_THE INPUT_
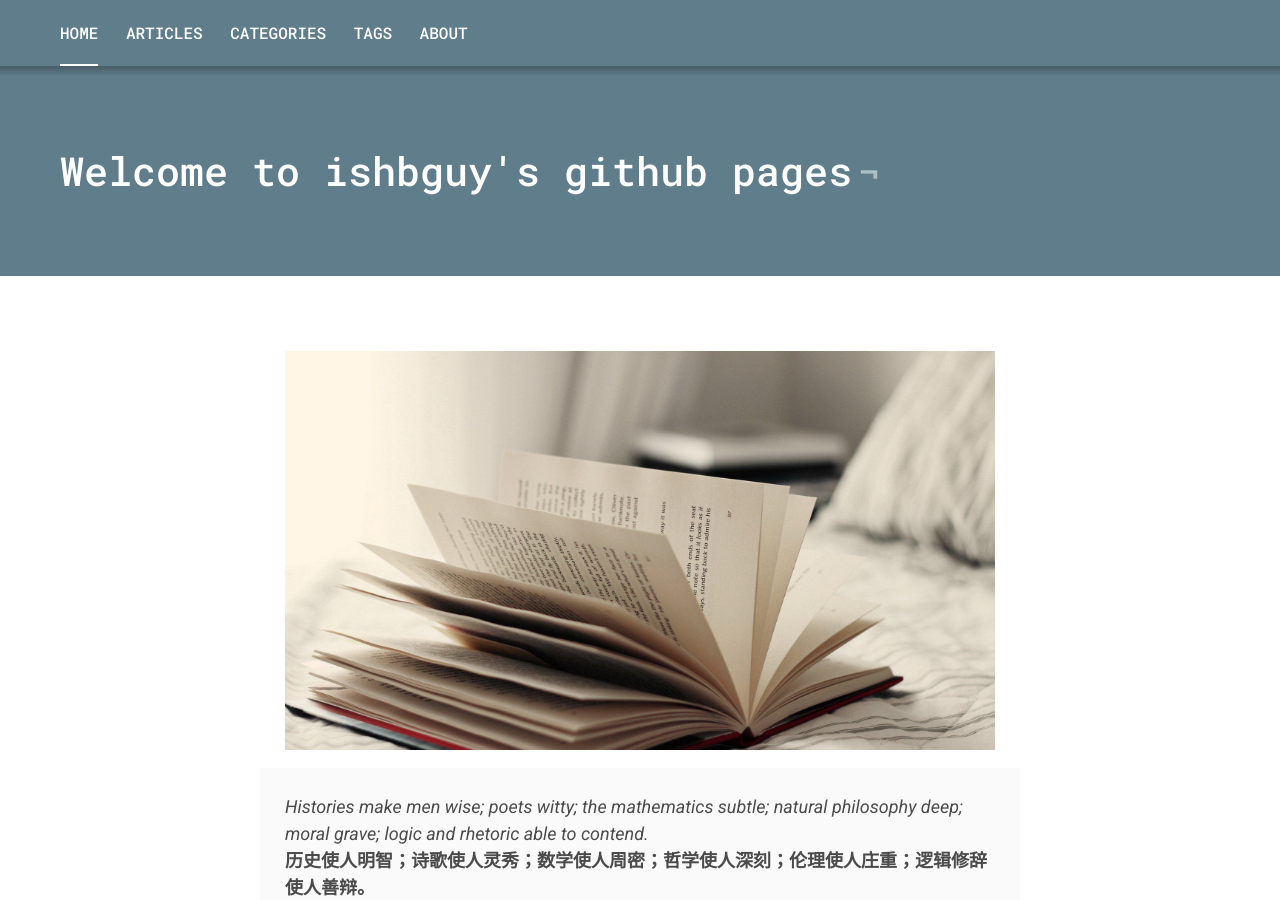
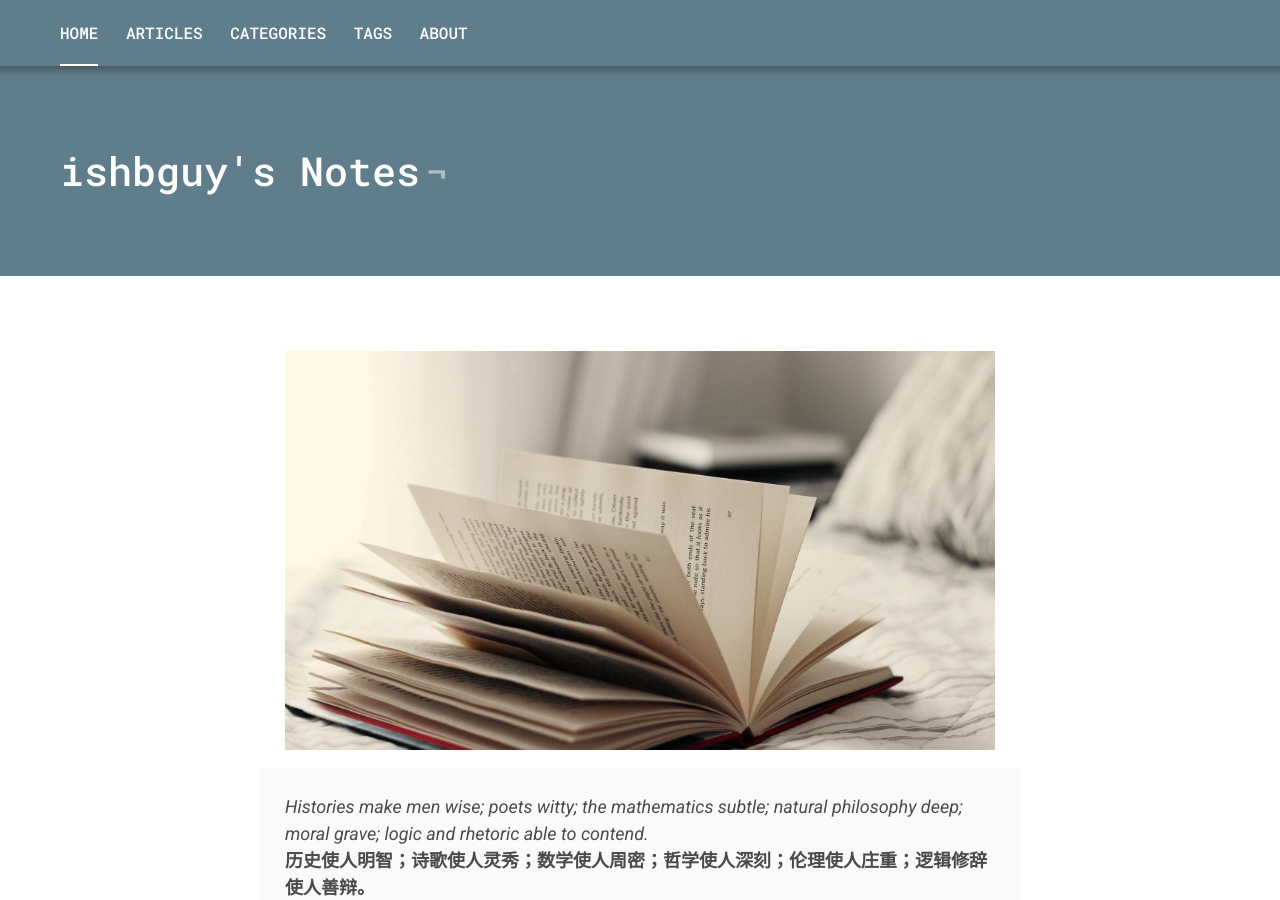
Before and after one commit to ishbguy/ishbguy.github.io, a Jekyll site: the page built from index.md, in a window 1280 px wide and 900 px high. Built offline with Jekyll 4.4.1, drawn with Linux system fonts in a browser that asks for light colours.

Commit message:
Rename github pages title.

```diff
--- a/index.md
+++ b/index.md
@@ -1,6 +1,6 @@
 ---
 layout: page
-title: Welcome to ishbguy's github pages
+title: ishbguy's Notes
 ---
 
 ![]({{ site.baseurl }}{% link _pictures/Reading.jpg %})
```
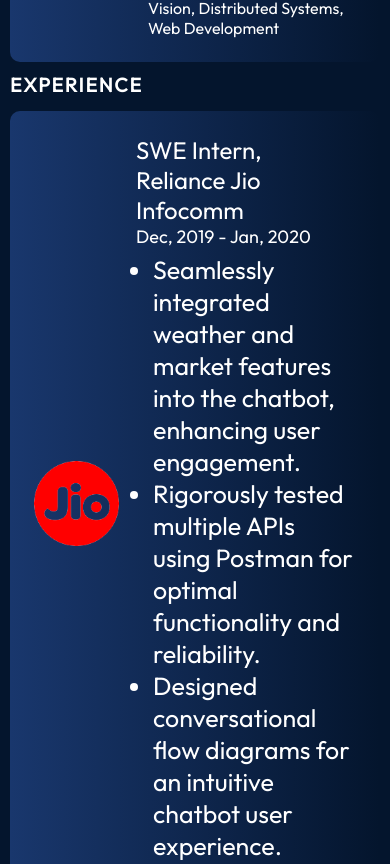
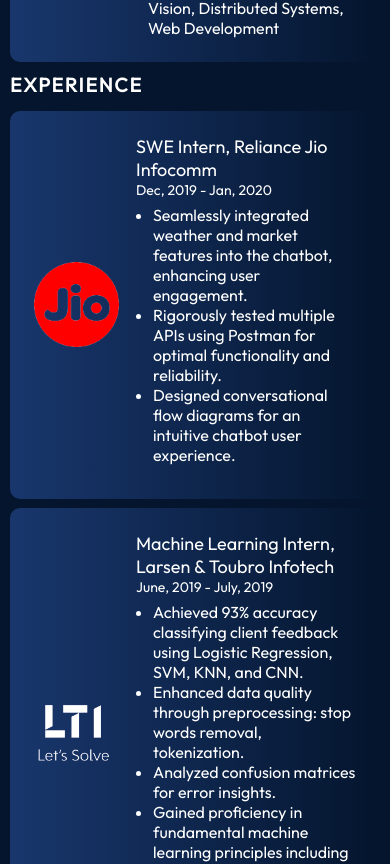
Before and after one commit to DishaRevandkar/my-portfolio, a React (Vite) app: page / in a window 390 px wide. Shown: the part 1820-2684 px from the top of the page. Built offline with nearby package versions, Linux system fonts and the light colour scheme.

Commit message:
Update Experience.module.css

```diff
--- a/src/components/Experience/Experience.module.css
+++ b/src/components/Experience/Experience.module.css
@@ -101,4 +101,16 @@
   .historyItemDetails p {
     font-size: 18px;
   }
+
+  .historyItemDetails h3 {
+    font-size: 18px; /* Reduce the heading font size for mobile */
+  }
+
+  .historyItemDetails p {
+    font-size: 14px; /* Reduce the paragraph font size for mobile */
+  }
+
+  .historyItemDetails ul {
+    font-size: 16px; /* Reduce the font size for list items on mobile */
+  }
 }
```
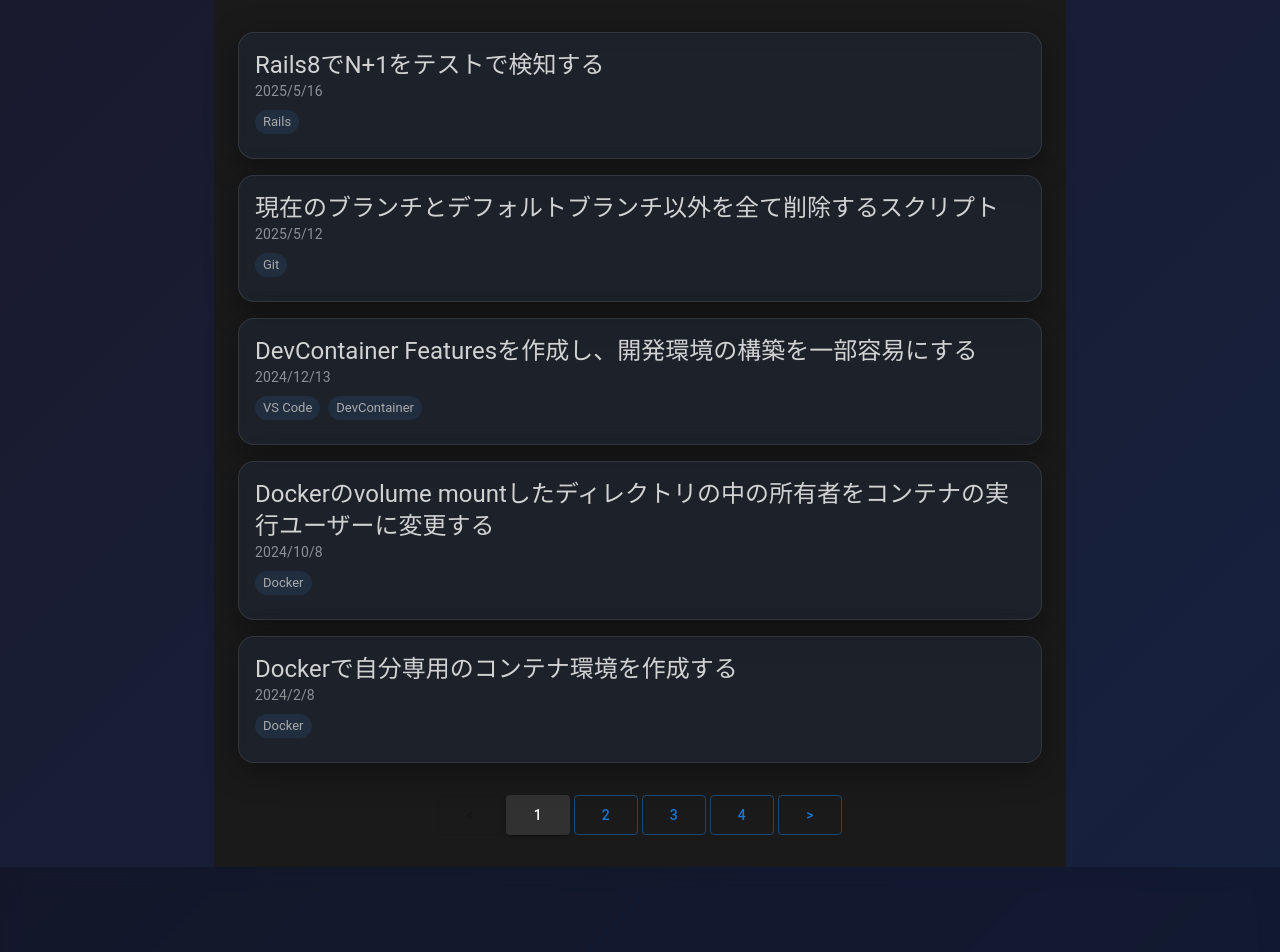
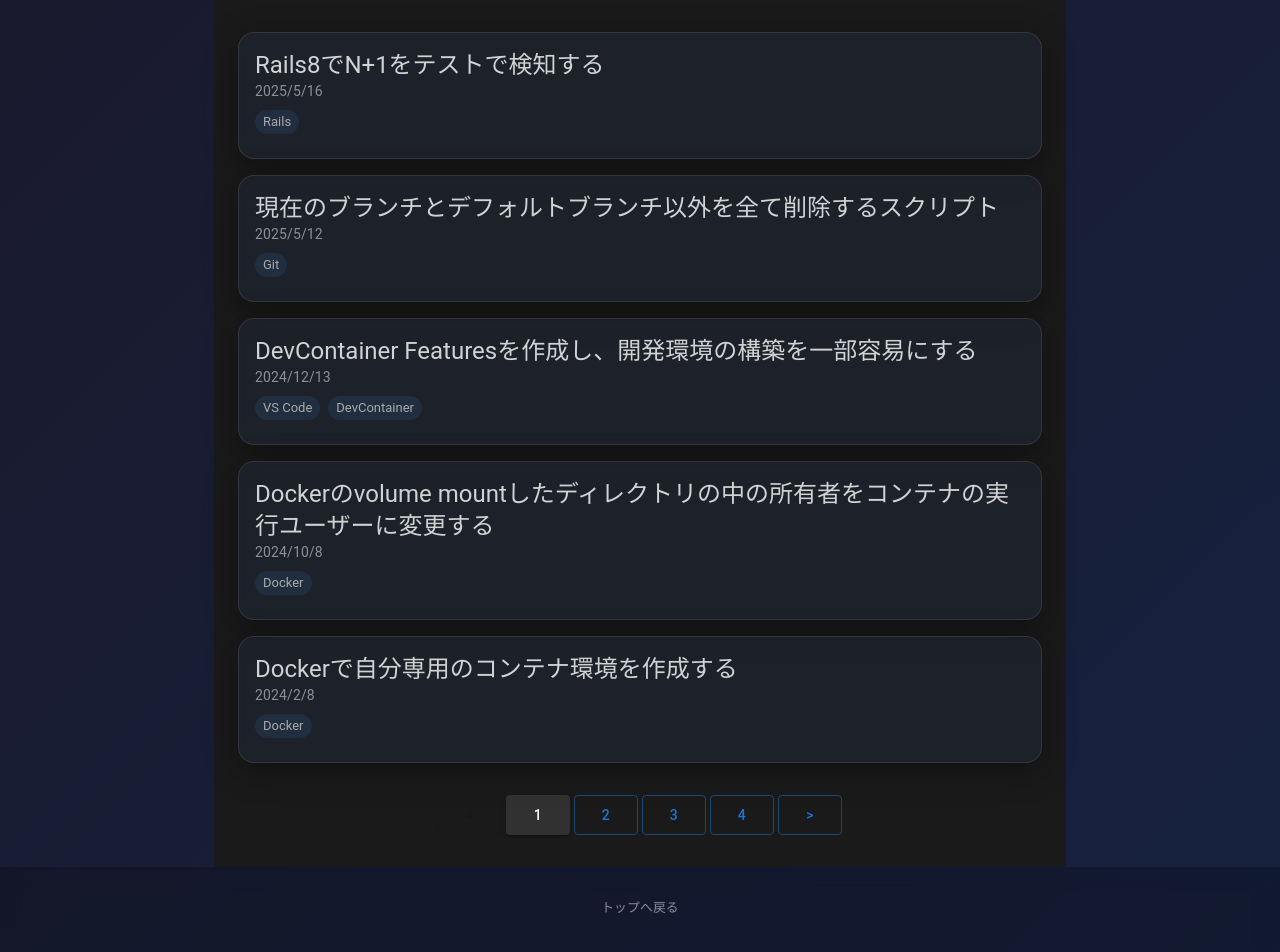
Before and after one commit to rhiroe/rhiroe.github.io, a Next.js app: page /blog in a window 1280 px wide. Shown: the top 952 px of the page. Built offline with nearby package versions, Linux system fonts and the light colour scheme; some icons are missing.

Commit message:
feat: add navigation link to return to the homepage and improve layout with additional imports

```diff
--- a/src/pages/_app.tsx
+++ b/src/pages/_app.tsx
@@ -1,11 +1,16 @@
 import '~/styles/globals.css'
 import type { AppProps } from 'next/app'
-import { Container, Box, Typography, IconButton } from '@mui/material'
-import EmailIcon from '@mui/icons-material/Email'
+import Link from 'next/link';
+import { useRouter } from 'next/router'; // useRouter をインポート
+import { Container, Box, Typography, IconButton, Button } from '@mui/material'
+import EmailIcon from '@mui/icons-material/Email'; // EmailIcon をインポート
 import GitHubIcon from '@mui/icons-material/GitHub'
 import XIcon from '@mui/icons-material/X'
 
 function MyApp({ Component, pageProps }: AppProps) {
+  const router = useRouter(); // useRouter を使用
+  const isHomePage = router.pathname === '/';
+
   return (
     <Box
       sx={{
@@ -20,7 +25,8 @@ function MyApp({ Component, pageProps }: AppProps) {
                  overflow: 'hidden',
                  display: 'flex',
                  alignItems: 'center',
-                 flex: 1 }}>
+                 flex: 1
+                 }}>
         <Container maxWidth="md">
           <Component {...pageProps} />
         </Container>
@@ -43,6 +49,25 @@ function MyApp({ Component, pageProps }: AppProps) {
               gap: 2,
             }}
           >
+            {!isHomePage && ( // トップページでない場合のみ表示
+              <Link href="/" passHref>
+                <Typography
+                  variant="body2"
+                  sx={{
+                    color: 'rgba(255, 255, 255, 0.5)',
+                    textDecoration: 'none',
+                    fontSize: '0.8rem',
+                    '&:hover': {
+                      color: 'rgba(255, 255, 255, 0.8)',
+                      textDecoration: 'underline',
+                    },
+                    marginBottom: 1, // ソーシャルアイコンとの間にマージンを追加
+                  }}
+                >
+                  トップへ戻る
+                </Typography>
+              </Link>
+            )}
             <Box sx={{ display: 'flex', gap: 2 }}>
               <IconButton
                 aria-label="email"
```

_HOW TO COMPLETE THIS TASK_
If the data includes images, skip them and copy every line exactly.

_EXPECTED ANSWER_
Before and after one commit to ishbguy/ishbguy.github.io, a Jekyll site: the page built from index.md, in a window 1280 px wide and 900 px high. Built offline with Jekyll 4.4.1, drawn with Linux system fonts in a browser that asks for light colours.

Commit message:
Rename github pages title.

```diff
--- a/index.md
+++ b/index.md
@@ -1,6 +1,6 @@
 ---
 layout: page
-title: Welcome to ishbguy's github pages
+title: ishbguy's Notes
 ---
 
 ![]({{ site.baseurl }}{% link _pictures/Reading.jpg %})
```
Before and after one commit to DishaRevandkar/my-portfolio, a React (Vite) app: page / in a window 390 px wide. Shown: the part 1820-2684 px from the top of the page. Built offline with nearby package versions, Linux system fonts and the light colour scheme.

Commit message:
Update Experience.module.css

```diff
--- a/src/components/Experience/Experience.module.css
+++ b/src/components/Experience/Experience.module.css
@@ -101,4 +101,16 @@
   .historyItemDetails p {
     font-size: 18px;
   }
+
+  .historyItemDetails h3 {
+    font-size: 18px; /* Reduce the heading font size for mobile */
+  }
+
+  .historyItemDetails p {
+    font-size: 14px; /* Reduce the paragraph font size for mobile */
+  }
+
+  .historyItemDetails ul {
+    font-size: 16px; /* Reduce the font size for list items on mobile */
+  }
 }
```
Before and after one commit to rhiroe/rhiroe.github.io, a Next.js app: page /blog in a window 1280 px wide. Shown: the top 952 px of the page. Built offline with nearby package versions, Linux system fonts and the light colour scheme; some icons are missing.

Commit message:
feat: add navigation link to return to the homepage and improve layout with additional imports

```diff
--- a/src/pages/_app.tsx
+++ b/src/pages/_app.tsx
@@ -1,11 +1,16 @@
 import '~/styles/globals.css'
 import type { AppProps } from 'next/app'
-import { Container, Box, Typography, IconButton } from '@mui/material'
-import EmailIcon from '@mui/icons-material/Email'
+import Link from 'next/link';
+import { useRouter } from 'next/router'; // useRouter をインポート
+import { Container, Box, Typography, IconButton, Button } from '@mui/material'
+import EmailIcon from '@mui/icons-material/Email'; // EmailIcon をインポート
 import GitHubIcon from '@mui/icons-material/GitHub'
 import XIcon from '@mui/icons-material/X'
 
 function MyApp({ Component, pageProps }: AppProps) {
+  const router = useRouter(); // useRouter を使用
+  const isHomePage = router.pathname === '/';
+
   return (
     <Box
       sx={{
@@ -20,7 +25,8 @@ function MyApp({ Component, pageProps }: AppProps) {
                  overflow: 'hidden',
                  display: 'flex',
                  alignItems: 'center',
-                 flex: 1 }}>
+                 flex: 1
+                 }}>
         <Container maxWidth="md">
           <Component {...pageProps} />
         </Container>
@@ -43,6 +49,25 @@ function MyApp({ Component, pageProps }: AppProps) {
               gap: 2,
             }}
           >
+            {!isHomePage && ( // トップページでない場合のみ表示
+              <Link href="/" passHref>
+                <Typography
+                  variant="body2"
+                  sx={{
+                    color: 'rgba(255, 255, 255, 0.5)',
+                    textDecoration: 'none',
+                    fontSize: '0.8rem',
+                    '&:hover': {
+                      color: 'rgba(255, 255, 255, 0.8)',
+                      textDecoration: 'underline',
+                    },
+                    marginBottom: 1, // ソーシャルアイコンとの間にマージンを追加
+                  }}
+                >
+                  トップへ戻る
+                </Typography>
+              </Link>
+            )}
             <Box sx={{ display: 'flex', gap: 2 }}>
               <IconButton
                 aria-label="email"
```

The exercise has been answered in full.